In addition, there will be two blocks of Class E airspace with mandatory ‘Transponder Mandatory Zones’ (TMZ) status.
This is the airspace change approved by the CAA after a protracted and hard-fought battle with GA groups, notably the British Gliding Association (BGA). The gliding centre at Lasham and gliding activities over the South Downs are affected.
The CAA acknowledges that some pilots will also need to obtain an RT licence to access new Class D airspace, and the Class E+TMZ airspace if not equipped with a serviceable transponder.
The BGA issued this statement: “The BGA, working with gliding clubs and other GA organisations, has provided clear, accurate and compelling feedback throughout the TAG Farnborough ACP consultation process. Our views remain essentially unchanged.

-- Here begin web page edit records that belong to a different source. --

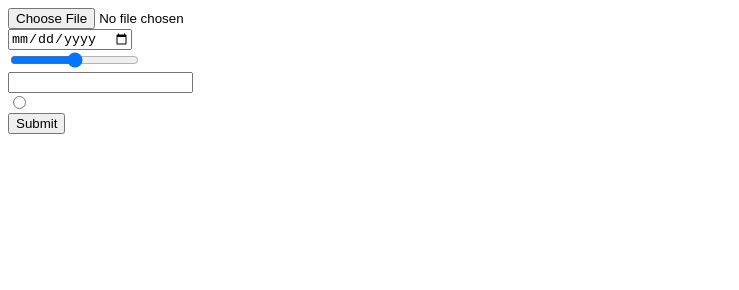
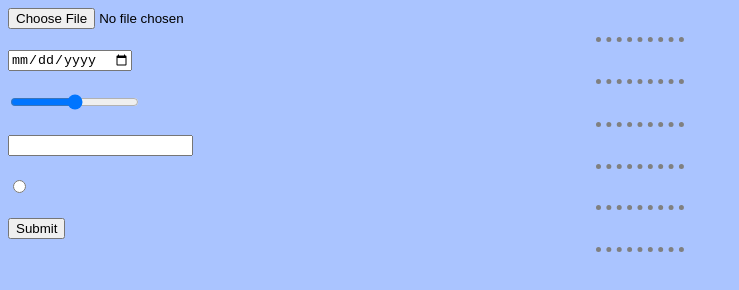
Before and after one commit to rauwzy21/demodemo, a plain HTML site: page input.html in a window 1280 px wide. Shown: the whole page, without its empty margins (0-739 px from the left). Drawn offline with Linux system fonts and the light colour scheme.

Commit message:
Add files

```diff
--- /dev/null
+++ b/css/style.css
@@ -0,0 +1,10 @@
+body {
+  background-color: #AAC4FF;
+}
+hr {
+  width: 7%;
+  border-style: dotted none none;
+  border-top-style: dotted;
+  border-color: grey;
+  border-width: 5px;
+}
--- a/input.html
+++ b/input.html
@@ -3,15 +3,16 @@
   <head>
     <meta charset="utf-8">
     <title></title>
+    <link rel="stylesheet" href="css/style.css">
   </head>
   <body>
     <form>
-      <input type="file" name="" value=""><br>
-      <input type="date" name="" value=""><br>
-      <input type="range" name="" value=""><br>
-      <input type="textbox" name="" value=""><br>
-      <input type="radio" name="" value=""><br>
-      <input type="submit" name="">
+      <input type="file" name="" value=""><br><hr>
+      <input type="date" name="" value=""><br><hr>
+      <input type="range" name="" value=""><br><hr>
+      <input type="textbox" name="" value=""><br><hr>
+      <input type="radio" name="" value=""><br><hr>
+      <input type="submit" name=""><hr>
     </form>
   </body>
 </html>
```
Also changed, not shown: contact.html (+3 -1 lines), index.html (+1 -0 lines), link.html (+2 -0 lines).
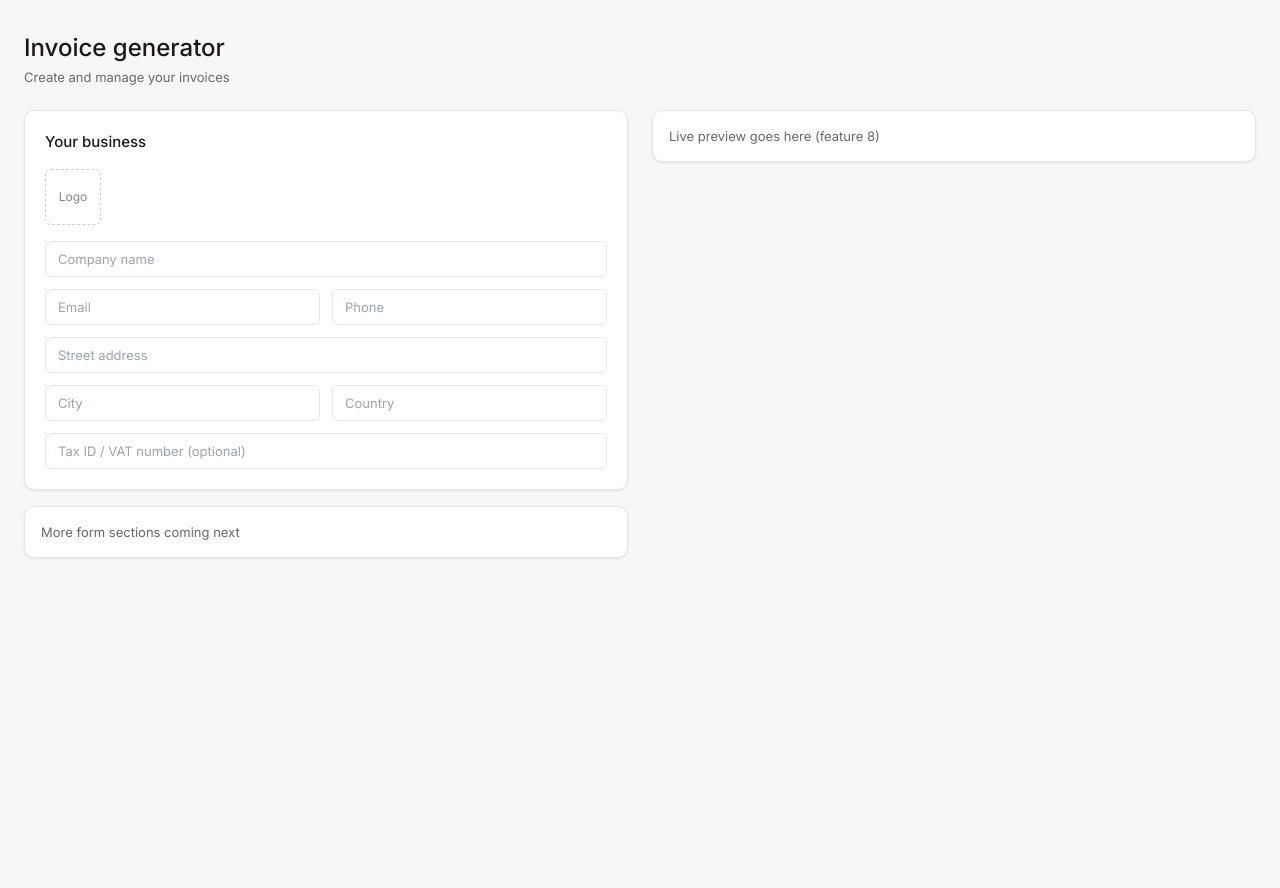
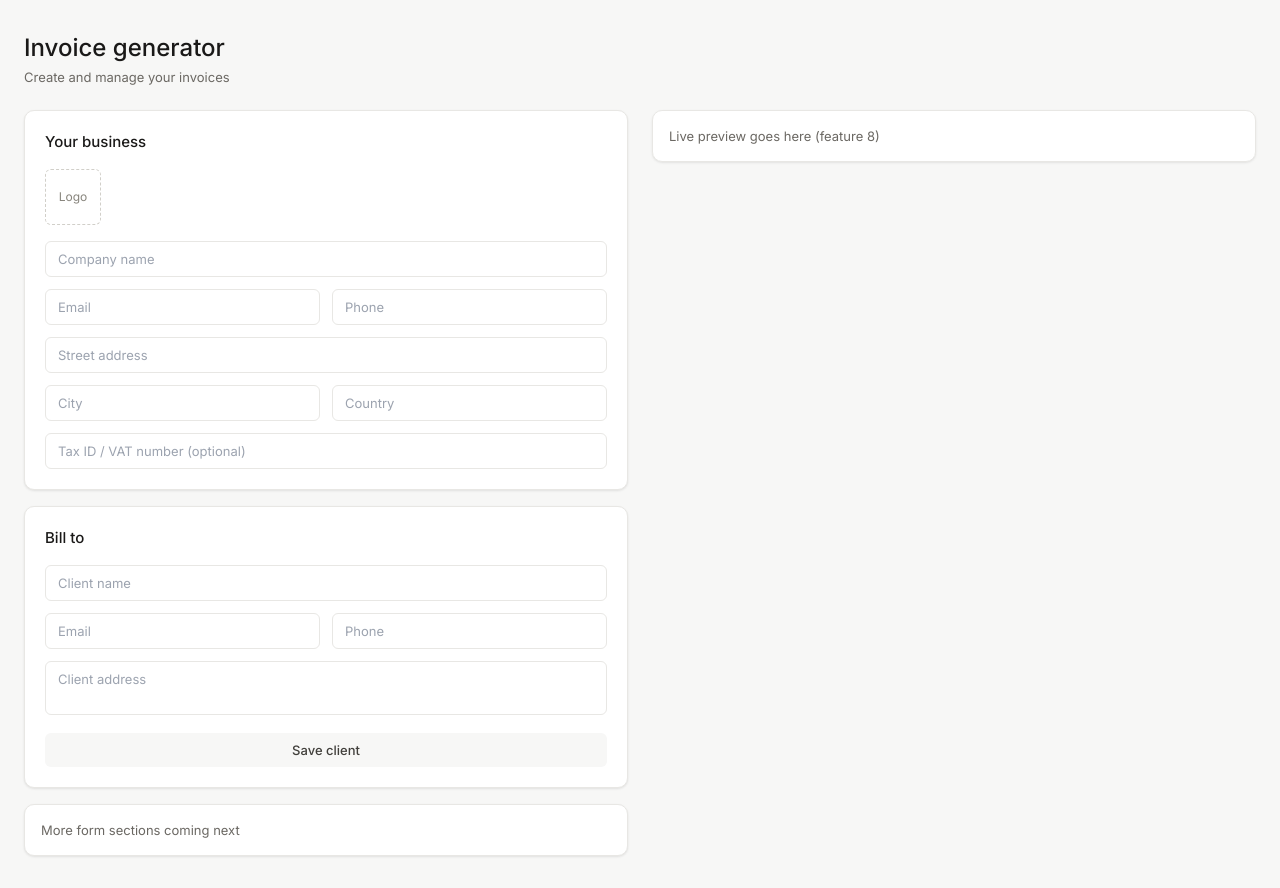
Before and after one commit to miloss98/invoice-generator, a React (Vite) app: page / in a window 1280 px wide. Before the commit the page ends 800 px from the top, so only its background shows below. Built offline with nearby package versions, Linux system fonts and the light colour scheme.

Commit message:
feat: client info form with saved clients list

```diff
--- a/src/App.tsx
+++ b/src/App.tsx
@@ -1,8 +1,9 @@
 import { Layout } from "./components/Layout";
 import { CompanyInfoForm } from "./components/CompanyInfoForm";
+import { ClientForm } from "./components/ClientForm";
 import { useLocalStorage } from "./hooks/useLocalStorage";
 import { defaultCompanyInfo, defaultInvoiceData } from "./utils/defaults";
-import type { CompanyInfo, InvoiceData } from "./types/invoice";
+import type { CompanyInfo, InvoiceData, Client } from "./types/invoice";
 
 export const App = () => {
   const [companyInfo, setCompanyInfo] = useLocalStorage<CompanyInfo>(
@@ -14,6 +15,10 @@ export const App = () => {
     defaultInvoiceData(),
   );
 
+  const updateClient = (client: Client) => {
+    setInvoiceData({ ...invoiceData, client });
+  };
+
   return (
     <Layout
       form={
@@ -22,6 +27,7 @@ export const App = () => {
             companyInfo={companyInfo}
             onChange={setCompanyInfo}
           />
+          <ClientForm client={invoiceData.client} onChange={updateClient} />
           <div className="rounded-card bg-white border border-ink-100 shadow-card p-4">
             <p className="text-sm text-ink-500">
               More form sections coming next
--- /dev/null
+++ b/src/components/ClientForm.tsx
@@ -0,0 +1,122 @@
+import type { ChangeEvent } from "react";
+import type { Client } from "../types/invoice";
+import { useSavedClients } from "../hooks/useSavedClients";
+import { emptyClient } from "../utils/defaults";
+
+interface ClientFormProps {
+  client: Client;
+  onChange: (client: Client) => void;
+}
+
+export const ClientForm = ({ client, onChange }: ClientFormProps) => {
+  const { savedClients, saveClient, deleteClient } = useSavedClients();
+
+  const handleChange = (
+    e: ChangeEvent<HTMLInputElement | HTMLTextAreaElement>,
+  ) => {
+    const { name, value } = e.target;
+    onChange({ ...client, [name]: value });
+  };
+
+  const handleSaveClient = () => {
+    if (!client.name.trim()) {
+      alert("Please enter a client name first.");
+      return;
+    }
+    saveClient(client);
+  };
+
+  const handleLoadClient = (saved: Client) => {
+    onChange(saved);
+  };
+
+  const handleDeleteClient = (e: React.MouseEvent, clientId: string) => {
+    e.stopPropagation();
+    deleteClient(clientId);
+    if (client.id === clientId) {
+      onChange(emptyClient());
+    }
+  };
+
+  return (
+    <section className="rounded-card bg-white border border-ink-100 shadow-card p-5">
+      <h2 className="text-md font-medium text-ink-900 mb-4">Bill to</h2>
+
+      <div className="space-y-3">
+        <input
+          type="text"
+          name="name"
+          placeholder="Client name"
+          value={client.name}
+          onChange={handleChange}
+          className="w-full px-3 py-2 rounded border border-ink-100 text-sm focus:outline-none focus:ring-2 focus:ring-primary-300 focus:border-transparent"
+        />
+
+        <div className="grid grid-cols-2 gap-3">
+          <input
+            type="email"
+            name="email"
+            placeholder="Email"
+            value={client.email}
+            onChange={handleChange}
+            className="w-full px-3 py-2 rounded border border-ink-100 text-sm focus:outline-none focus:ring-2 focus:ring-primary-300 focus:border-transparent"
+          />
+          <input
+            type="tel"
+            name="phone"
+            placeholder="Phone"
+            value={client.phone}
+            onChange={handleChange}
+            className="w-full px-3 py-2 rounded border border-ink-100 text-sm focus:outline-none focus:ring-2 focus:ring-primary-300 focus:border-transparent"
+          />
+        </div>
+
+        <textarea
+          name="address"
+          placeholder="Client address"
+          value={client.address}
+          onChange={handleChange}
+          rows={2}
+          className="w-full px-3 py-2 rounded border border-ink-100 text-sm focus:outline-none focus:ring-2 focus:ring-primary-300 focus:border-transparent resize-none"
+        />
+
+        <button
+          type="button"
+          onClick={handleSaveClient}
+          className="w-full px-3 py-2 rounded bg-ink-50 text-ink-700 text-sm font-medium hover:bg-ink-100 transition-colors"
+        >
+          Save client
+        </button>
+      </div>
+
+      {savedClients.length > 0 && (
+        <div className="mt-4 pt-4 border-t border-ink-100">
+          <p className="text-xs font-medium text-ink-500 mb-2">Saved clients</p>
+          <div className="space-y-1.5 max-h-48 overflow-y-auto">
+            {savedClients.map((saved) => (
+              <div
+                key={saved.id}
+                onClick={() => handleLoadClient(saved)}
+                className={`flex items-center justify-between px-3 py-2 rounded text-sm cursor-pointer transition-colors ${
+                  client.id === saved.id
+                    ? "bg-primary-50 text-primary-700"
+                    : "bg-ink-50 text-ink-700 hover:bg-primary-50 hover:text-primary-700"
+                }`}
+              >
+                <span className="font-medium truncate">{saved.name}</span>
+                <button
+                  type="button"
+                  onClick={(e) => handleDeleteClient(e, saved.id)}
+                  className="text-ink-400 hover:text-status-unpaid ml-2 shrink-0"
+                  aria-label={`Delete ${saved.name}`}
+                >
+                  ×
+                </button>
+              </div>
+            ))}
+          </div>
+        </div>
+      )}
+    </section>
+  );
+};
--- /dev/null
+++ b/src/hooks/useSavedClients.ts
@@ -0,0 +1,28 @@
+import { useLocalStorage } from "./useLocalStorage";
+import type { Client } from "../types/invoice";
+
+export function useSavedClients() {
+  const [savedClients, setSavedClients] = useLocalStorage<Client[]>(
+    "savedClients",
+    [],
+  );
+
+  const saveClient = (client: Client) => {
+    if (!client.name.trim()) return;
+
+    const exists = savedClients.some((c) => c.id === client.id);
+    if (exists) {
+      setSavedClients((prev) =>
+        prev.map((c) => (c.id === client.id ? client : c)),
+      );
+    } else {
+      setSavedClients((prev) => [client, ...prev]);
+    }
+  };
+
+  const deleteClient = (clientId: string) => {
+    setSavedClients((prev) => prev.filter((c) => c.id !== clientId));
+  };
+
+  return { savedClients, saveClient, deleteClient };
+}
```
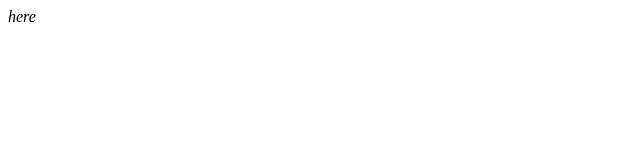
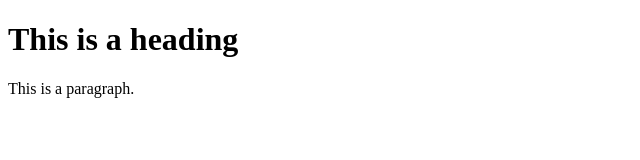
Before and after one commit to Aflatnig/todo, a plain HTML site: page index.html in a window 1280 px wide. Shown: the whole page, without its empty margins (0-640 px from the left). Drawn offline with Linux system fonts and the light colour scheme.

Commit message:
index updated

```diff
--- a/index.html
+++ b/index.html
@@ -1,2 +1,12 @@
 <!DOCTYPE html>
-<address>here</address>
+<html lang="en">
+<head>
+  <title>Title of the document</title>
+</head>
+<body>
+
+<h1>This is a heading</h1>
+<p>This is a paragraph.</p>
+
+</body>
+</html>
```
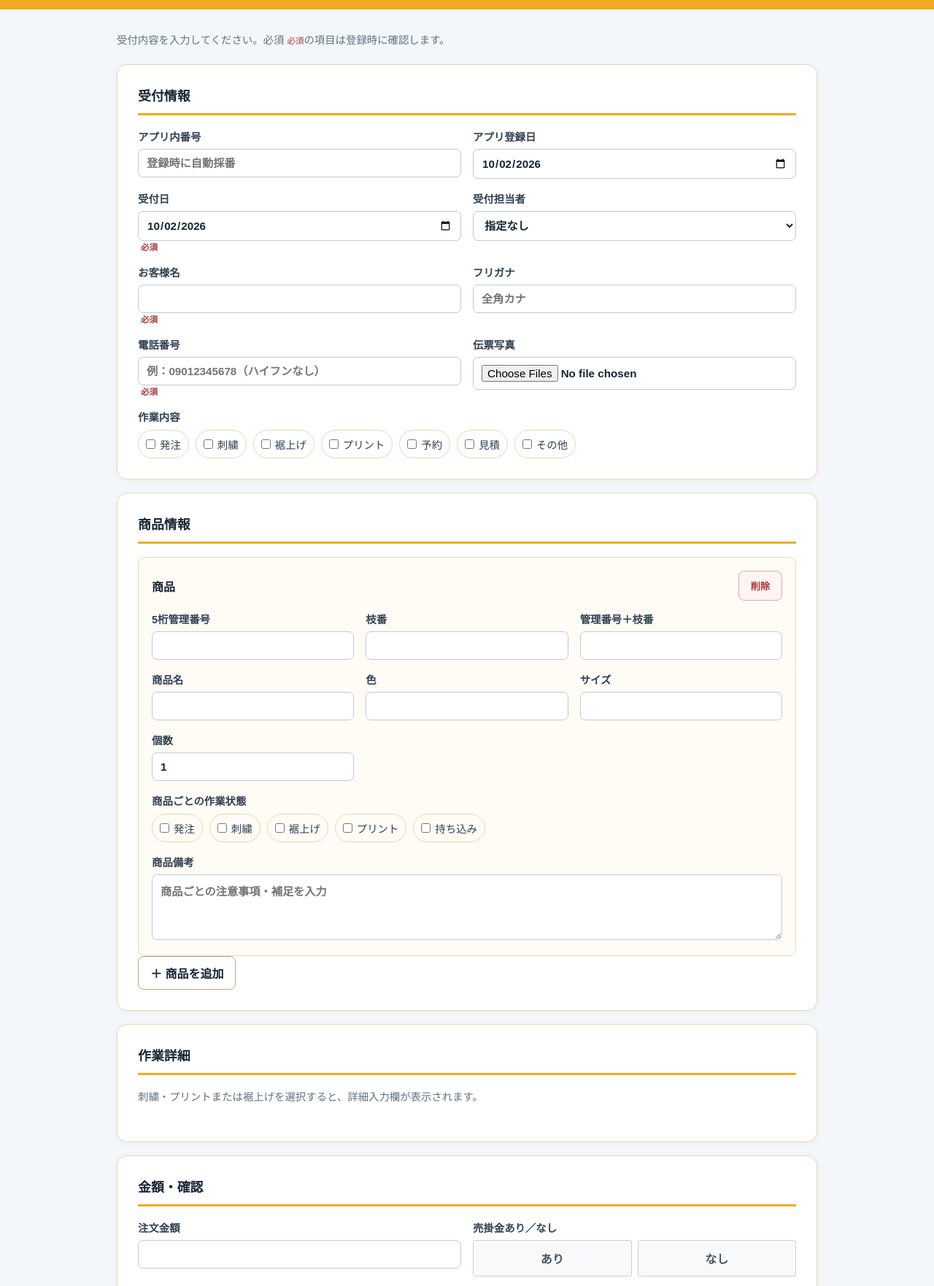
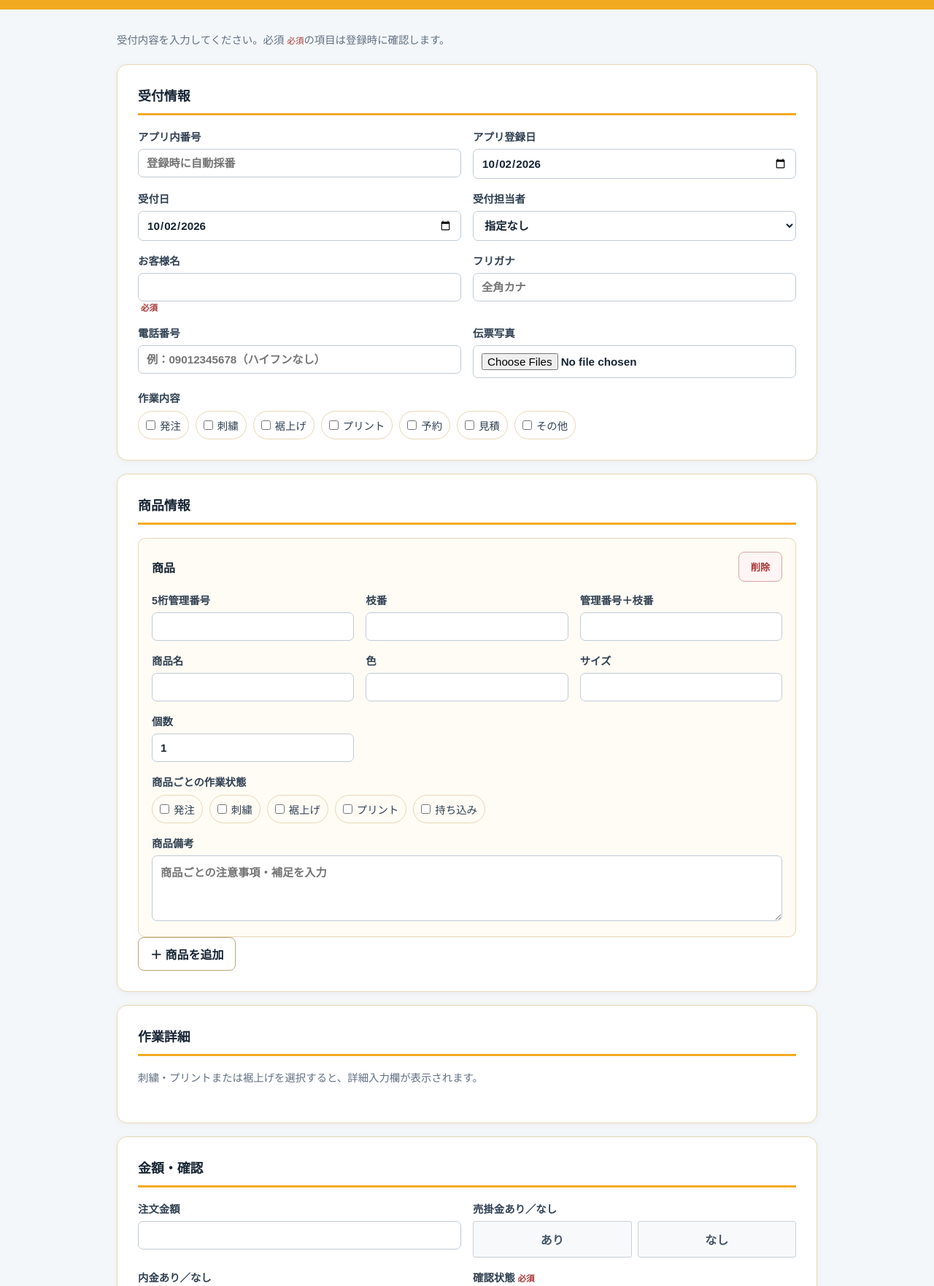
Before and after one commit to sakai3116/workman-hiranouriwari-APPDev, a website: page public/new-entry.html in a window 1280 px wide. Shown: the part 61-1823 px from the top of the page at 73% size. Drawn offline with Linux system fonts and the light colour scheme.

Commit message:
[upd]必須項目をお客様名と確認状態に限定

```diff
--- a/public/new-entry.html
+++ b/public/new-entry.html
@@ -80,11 +80,11 @@
           <div class="grid">
             <label>アプリ内番号<input name="request-id" type="text" placeholder="登録時に自動採番" readonly /></label>
             <label>アプリ登録日<input name="registered-date" type="date" /></label>
-            <label class="required">受付日<input name="received-date" type="date" required /></label>
+            <label>受付日<input name="received-date" type="date" /></label>
             <label>受付担当者<select id="staff" name="staff"><option>指定なし</option><option>店長（イシダ）</option><option>クロダ</option><option>モリオカ</option><option>サカイ</option><option>マツモト（淳史）</option><option>フカヤマ</option><option>マツモト（香織）</option><option>ヤマオカ</option><option>ナカジマ</option><option>ホンダ</option><option>マツモト（慎也）</option><option>ヒロセ</option><option>ヤラ</option><option>ハセ</option><option>アベ</option><option>その他</option></select><span class="inline-add" id="staff-add-controls" hidden><input id="new-staff" type="text" placeholder="担当者名を追加" aria-label="追加する担当者名" /><button id="add-staff" type="button">追加</button></span></label>
             <label class="required">お客様名<input name="customer-name" type="text" required /></label>
             <label>フリガナ<input name="customer-kana" type="text" placeholder="全角カナ" /></label>
-            <label class="required">電話番号<input name="phone" type="tel" inputmode="numeric" pattern="[0-9]+" placeholder="例：09012345678（ハイフンなし）" required /></label>
+            <label>電話番号<input name="phone" type="tel" inputmode="numeric" pattern="[0-9]+" placeholder="例：09012345678（ハイフンなし）" /></label>
             <label>伝票写真<input id="slip-photo" name="slip-photo" type="file" accept="image/*" capture="environment" multiple /></label>
             <div class="full photo-preview" id="slip-preview" hidden><p class="photo-preview-label">添付した伝票写真（クリックで拡大・右上の×で削除）</p><div class="photo-preview-list" id="slip-preview-list"></div></div>
             <div class="full"><span class="field-label">作業内容</span><div class="check-list" id="work-types"><label><input type="checkbox" value="発注" />発注</label><label><input type="checkbox" value="刺繍" />刺繍</label><label><input type="checkbox" value="裾上げ" />裾上げ</label><label><input type="checkbox" value="プリント" />プリント</label><label><input type="checkbox" value="予約" />予約</label><label><input type="checkbox" value="見積" />見積</label><label><input type="checkbox" value="その他" />その他</label></div></div>
@@ -111,7 +111,7 @@
             <label>注文金額<input name="amount" type="number" min="0" inputmode="numeric" /></label>
             <div class="choice-group"><span class="field-label">売掛金あり／なし</span><input name="accounts-receivable" type="hidden" value="" /><div class="choice-buttons" data-choice="accounts-receivable"><button class="choice-button" type="button" data-value="あり">あり</button><button class="choice-button" type="button" data-value="なし">なし</button></div></div>
             <div class="choice-group"><span class="field-label">内金あり／なし</span><input name="deposit" type="hidden" value="" /><div class="choice-buttons" data-choice="deposit"><button class="choice-button" type="button" data-value="あり">あり</button><button class="choice-button" type="button" data-value="なし">なし</button></div></div>
-            <div class="choice-group"><span class="field-label">確認状態</span><input name="confirmation" type="hidden" value="" /><div class="choice-buttons" data-choice="confirmation"><button class="choice-button" type="button" data-value="登録済み">登録済み</button><button class="choice-button" type="button" data-value="要確認">要確認</button></div></div>
+            <div class="choice-group"><span class="field-label required">確認状態</span><input name="confirmation" type="hidden" value="" /><div class="choice-buttons" data-choice="confirmation"><button class="choice-button" type="button" data-value="登録済み">登録済み</button><button class="choice-button" type="button" data-value="要確認">要確認</button></div></div>
             <label class="full">備考・注意事項<textarea name="notes"></textarea></label>
             <label class="full">完成写真<input id="completed-photo" name="completed-photo" type="file" accept="image/*" capture="environment" multiple /></label>
             <div class="full photo-preview" id="completed-preview" hidden><p class="photo-preview-label">添付した完成写真（クリックで拡大・右上の×で削除）</p><div class="photo-preview-list" id="completed-preview-list"></div></div>
@@ -258,6 +258,11 @@
       document.addEventListener('keydown', (event) => { if (event.key === 'Escape') closeImageModal(); });
       document.querySelector('#entry-form').addEventListener('submit', (event) => {
         event.preventDefault();
+        if (!document.querySelector('[name="confirmation"]').value) {
+          document.querySelector('#form-status').textContent = '確認状態を選択してください。';
+          document.querySelector('[data-choice="confirmation"]').scrollIntoView({ behavior: 'smooth', block: 'center' });
+          return;
+        }
         document.querySelector('#form-status').textContent = '登録処理は次の実装で追加します。現在は入力画面のみです。';
       });
       const today = new Date().toISOString().slice(0, 10);
```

“The BGA will carefully analyse the CAA decision letter and its implications and in due course will make a detailed statement.”
The CAA statement
An airspace change proposal by TAG Farnborough Airport has been largely approved by the UK Civil Aviation Authority (CAA). The Airport’s request for the introduction of Class D airspace in its surrounding area will be met – subject to some significant concessions to the general aviation community.
The CAA said that given the increase in business aviation at Farnborough Airport, there was a material safety case for introducing controlled airspace around the airport, to create a known traffic environment.
However, to accommodate the needs of other airspace users, two airspace blocks to the southwest and south of the airport will be classified as Class E, not Class D.
These blocks will be notified as ‘Transponder Mandatory Zones’ (TMZ), allowing access for aircraft without the need for air traffic control clearance – providing they are equipped with a transponder.
Radio equipped aircraft that lack a serviceable transponder may still be able to access these blocks through local arrangement with Farnborough air traffic control. ADS-B devices will be accepted once considered fully interoperable with ground-based safety systems.
Farnborough will also be required to collaborate on reasonable access arrangements for gliders in three further Class D airspace blocks in the vicinity of RAF Odiham and Lasham Airfield.
Jon Round, Head of Airspace at the CAA, said, “This has been a long and complicated application and we respect the concerns of some sections of the GA community who have opposed it. However, we believe there is a very real safety case for creating a known traffic environment in the vicinity of Farnborough Airport to protect all airspace users.”
The CAA said that the new airspace, which will become operational in 2019, is the minimum necessary to contain the international requirements for new performance-based navigation flight procedures being introduced at Farnborough Airport.
TAG Farnborough has to advise the CAA by 18 July 2018 whether it accepts the revised proposal.